Task material:
..........

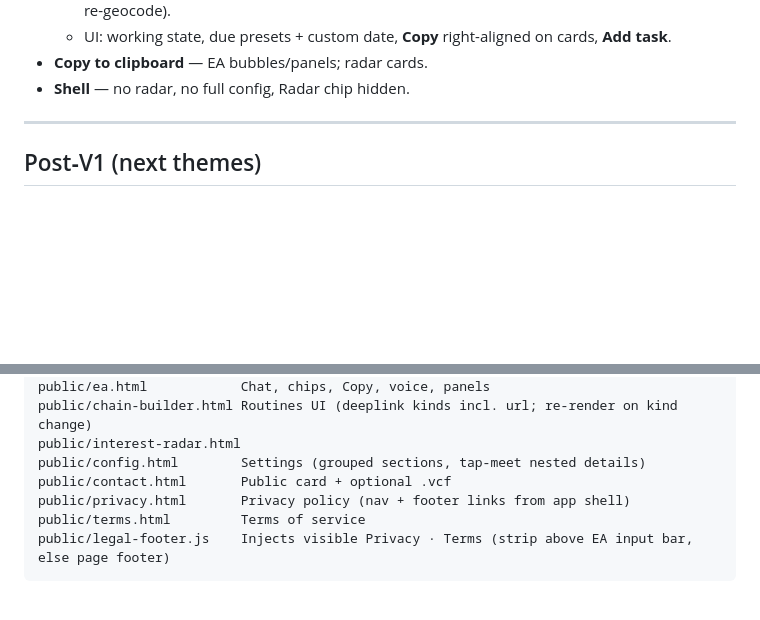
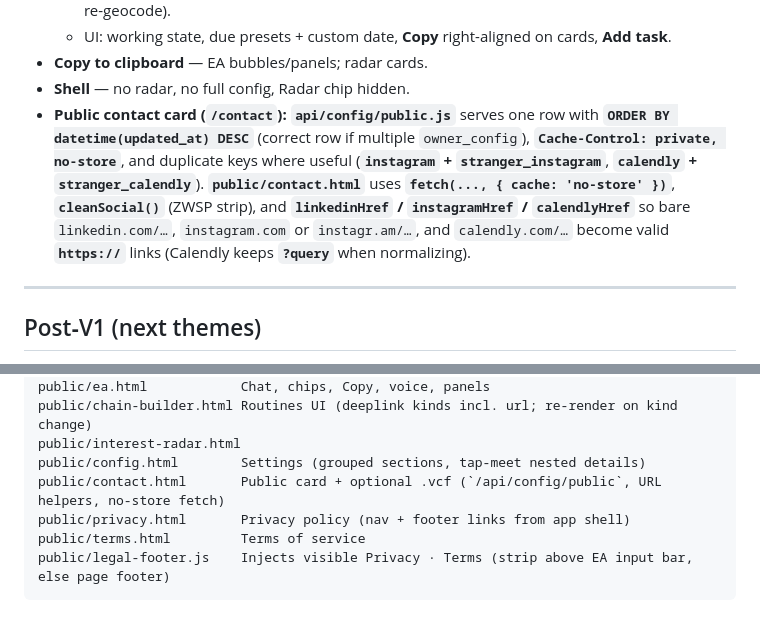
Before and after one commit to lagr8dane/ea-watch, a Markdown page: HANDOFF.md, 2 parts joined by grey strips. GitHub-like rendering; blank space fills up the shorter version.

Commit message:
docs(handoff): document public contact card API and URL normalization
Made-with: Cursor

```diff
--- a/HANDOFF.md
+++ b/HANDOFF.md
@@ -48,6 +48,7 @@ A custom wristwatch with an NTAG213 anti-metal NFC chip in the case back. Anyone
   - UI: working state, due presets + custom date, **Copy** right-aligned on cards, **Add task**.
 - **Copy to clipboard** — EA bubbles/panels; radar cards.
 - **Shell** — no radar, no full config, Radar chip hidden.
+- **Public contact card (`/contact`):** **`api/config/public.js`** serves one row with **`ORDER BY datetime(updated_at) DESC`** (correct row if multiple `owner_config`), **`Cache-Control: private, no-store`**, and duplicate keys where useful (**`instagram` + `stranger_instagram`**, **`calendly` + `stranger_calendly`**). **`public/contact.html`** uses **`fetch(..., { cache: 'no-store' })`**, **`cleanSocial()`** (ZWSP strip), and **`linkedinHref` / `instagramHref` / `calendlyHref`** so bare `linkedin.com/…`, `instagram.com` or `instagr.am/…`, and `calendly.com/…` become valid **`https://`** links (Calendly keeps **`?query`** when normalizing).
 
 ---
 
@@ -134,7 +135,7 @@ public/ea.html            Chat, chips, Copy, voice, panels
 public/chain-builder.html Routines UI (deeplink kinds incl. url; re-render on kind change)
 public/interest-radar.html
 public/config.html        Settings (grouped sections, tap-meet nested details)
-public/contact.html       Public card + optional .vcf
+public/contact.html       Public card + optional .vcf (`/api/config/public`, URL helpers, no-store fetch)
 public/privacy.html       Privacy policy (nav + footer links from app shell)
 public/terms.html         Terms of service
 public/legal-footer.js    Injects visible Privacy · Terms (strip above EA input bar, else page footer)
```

..........

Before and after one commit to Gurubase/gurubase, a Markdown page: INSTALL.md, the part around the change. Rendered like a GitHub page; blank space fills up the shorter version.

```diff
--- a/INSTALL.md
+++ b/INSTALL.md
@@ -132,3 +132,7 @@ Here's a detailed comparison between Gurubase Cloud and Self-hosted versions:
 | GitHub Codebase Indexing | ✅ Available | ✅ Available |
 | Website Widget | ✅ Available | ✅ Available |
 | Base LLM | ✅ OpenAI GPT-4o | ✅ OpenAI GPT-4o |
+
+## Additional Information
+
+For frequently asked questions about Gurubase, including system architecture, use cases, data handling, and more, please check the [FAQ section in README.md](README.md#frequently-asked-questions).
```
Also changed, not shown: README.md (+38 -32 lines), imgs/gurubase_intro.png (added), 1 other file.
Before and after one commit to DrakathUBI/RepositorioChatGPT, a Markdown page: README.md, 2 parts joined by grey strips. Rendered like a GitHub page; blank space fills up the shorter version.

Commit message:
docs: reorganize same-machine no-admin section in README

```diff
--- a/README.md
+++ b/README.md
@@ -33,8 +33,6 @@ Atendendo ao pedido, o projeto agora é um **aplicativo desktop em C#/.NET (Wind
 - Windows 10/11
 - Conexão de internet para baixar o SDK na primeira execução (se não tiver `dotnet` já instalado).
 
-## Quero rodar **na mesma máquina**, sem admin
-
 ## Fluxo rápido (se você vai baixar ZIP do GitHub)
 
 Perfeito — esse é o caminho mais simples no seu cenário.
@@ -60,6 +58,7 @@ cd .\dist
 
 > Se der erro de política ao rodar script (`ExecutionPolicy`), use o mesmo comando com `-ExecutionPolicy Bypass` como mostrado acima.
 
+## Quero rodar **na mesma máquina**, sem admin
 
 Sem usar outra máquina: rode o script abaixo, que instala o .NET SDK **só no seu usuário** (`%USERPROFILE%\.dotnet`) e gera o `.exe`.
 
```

..........

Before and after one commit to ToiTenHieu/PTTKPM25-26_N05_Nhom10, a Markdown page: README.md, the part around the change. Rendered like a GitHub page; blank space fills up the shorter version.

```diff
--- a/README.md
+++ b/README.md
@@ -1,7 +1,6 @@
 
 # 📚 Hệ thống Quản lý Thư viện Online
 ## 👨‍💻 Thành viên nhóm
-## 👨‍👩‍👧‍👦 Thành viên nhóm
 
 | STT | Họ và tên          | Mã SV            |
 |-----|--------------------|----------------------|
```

..........

Your objective:
In the records above, find every line that contains the word "Available" and copy it.

Answer to this exercise:
 | GitHub Codebase Indexing | ✅ Available | ✅ Available |
 | Website Widget | ✅ Available | ✅ Available |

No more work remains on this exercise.